__Work instruction__
Each record that comes next should be output exactly; pictures do not belong in the copy.

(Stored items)
>>>

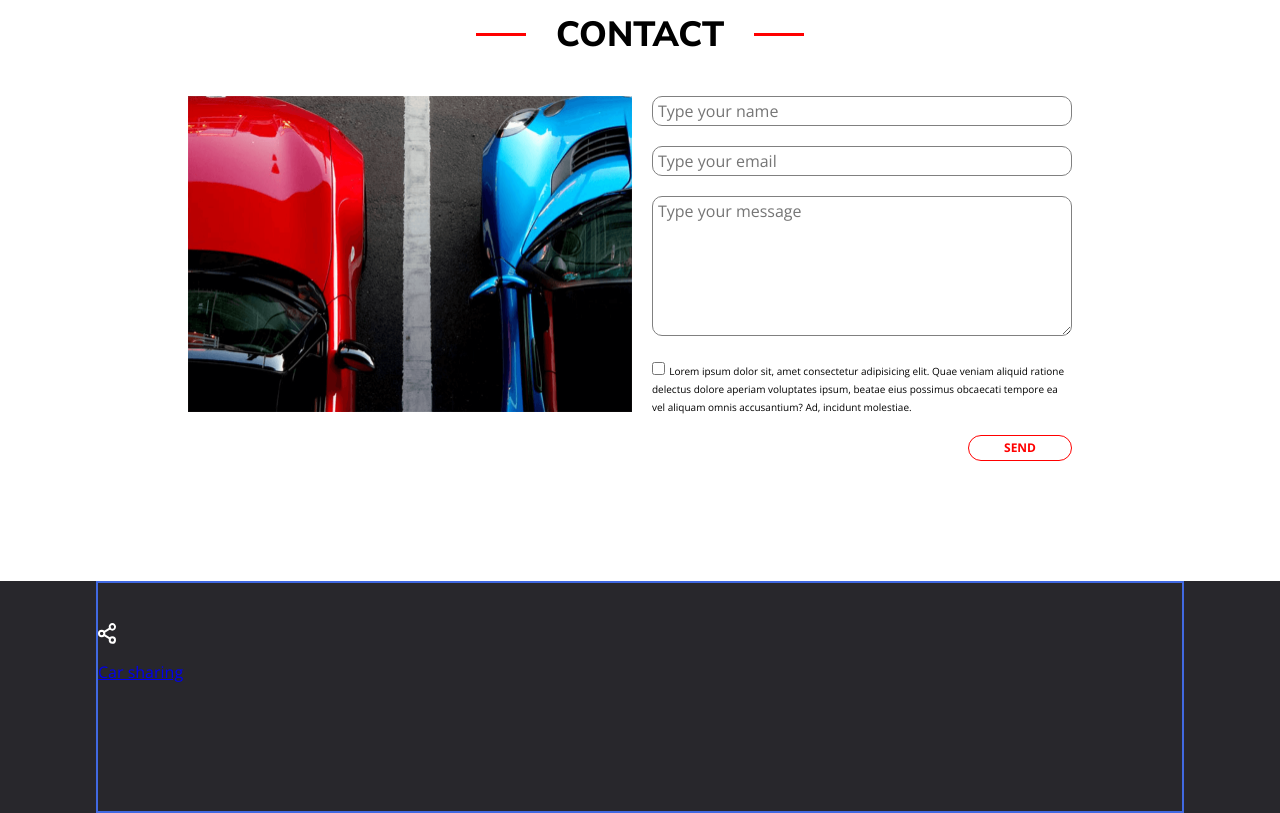
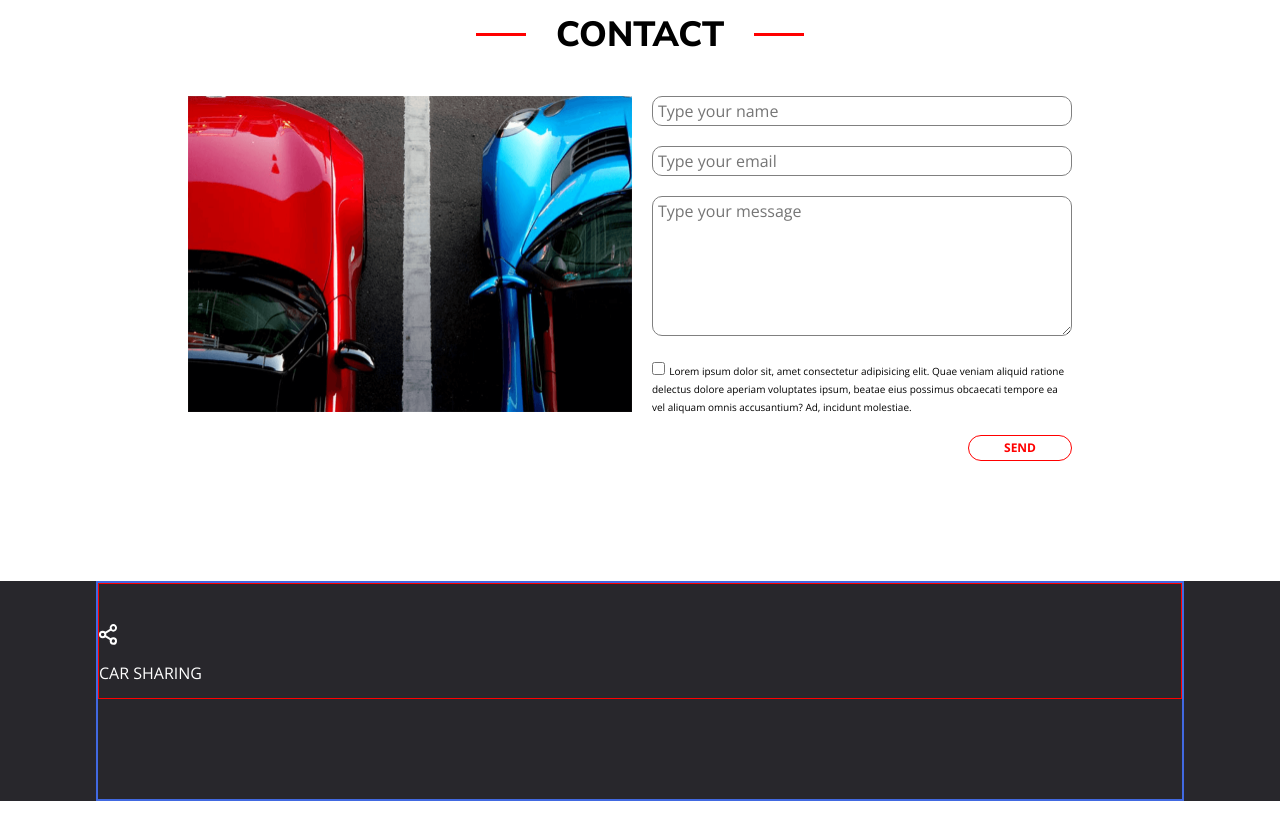
Before and after one commit to Kenseikun/Car_sharing, a plain HTML site: page index.html in a window 1280 px wide. Shown: the part 2377-3190 px from the top of the page. Drawn offline with nearby package versions, Linux system fonts and the light colour scheme.

Commit message:
last changes

```diff
--- a/css/style.css
+++ b/css/style.css
@@ -413,8 +413,7 @@ body {
 /* footer */
 
 .footer {
-    /* width: 100vw; */
-    height: 232px;
+    height: 220px;
     background-color: #28272C;
 }
 
@@ -427,6 +426,23 @@ body {
     border: 2px solid royalblue;
 }
 
+.footer_logo {
+    display: flex;
+
+
+    border: 1px solid red;
+}
+
 .footer_logo img {
-    margin-top: 40px
+    margin-top: 40px;
+    text-decoration: none;
 }
+
+.footer_logo a{
+    text-decoration: none;
+}
+
+.footer_logo a p {
+    color: white;
+    text-transform: uppercase;
+}
```
Also changed, not shown: 1 other file.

<<<

__Task solution__
Before and after one commit to Kenseikun/Car_sharing, a plain HTML site: page index.html in a window 1280 px wide. Shown: the part 2377-3190 px from the top of the page. Drawn offline with nearby package versions, Linux system fonts and the light colour scheme.

Commit message:
last changes

```diff
--- a/css/style.css
+++ b/css/style.css
@@ -413,8 +413,7 @@ body {
 /* footer */
 
 .footer {
-    /* width: 100vw; */
-    height: 232px;
+    height: 220px;
     background-color: #28272C;
 }
 
@@ -427,6 +426,23 @@ body {
     border: 2px solid royalblue;
 }
 
+.footer_logo {
+    display: flex;
+
+
+    border: 1px solid red;
+}
+
 .footer_logo img {
-    margin-top: 40px
+    margin-top: 40px;
+    text-decoration: none;
 }
+
+.footer_logo a{
+    text-decoration: none;
+}
+
+.footer_logo a p {
+    color: white;
+    text-transform: uppercase;
+}
```
Also changed, not shown: 1 other file.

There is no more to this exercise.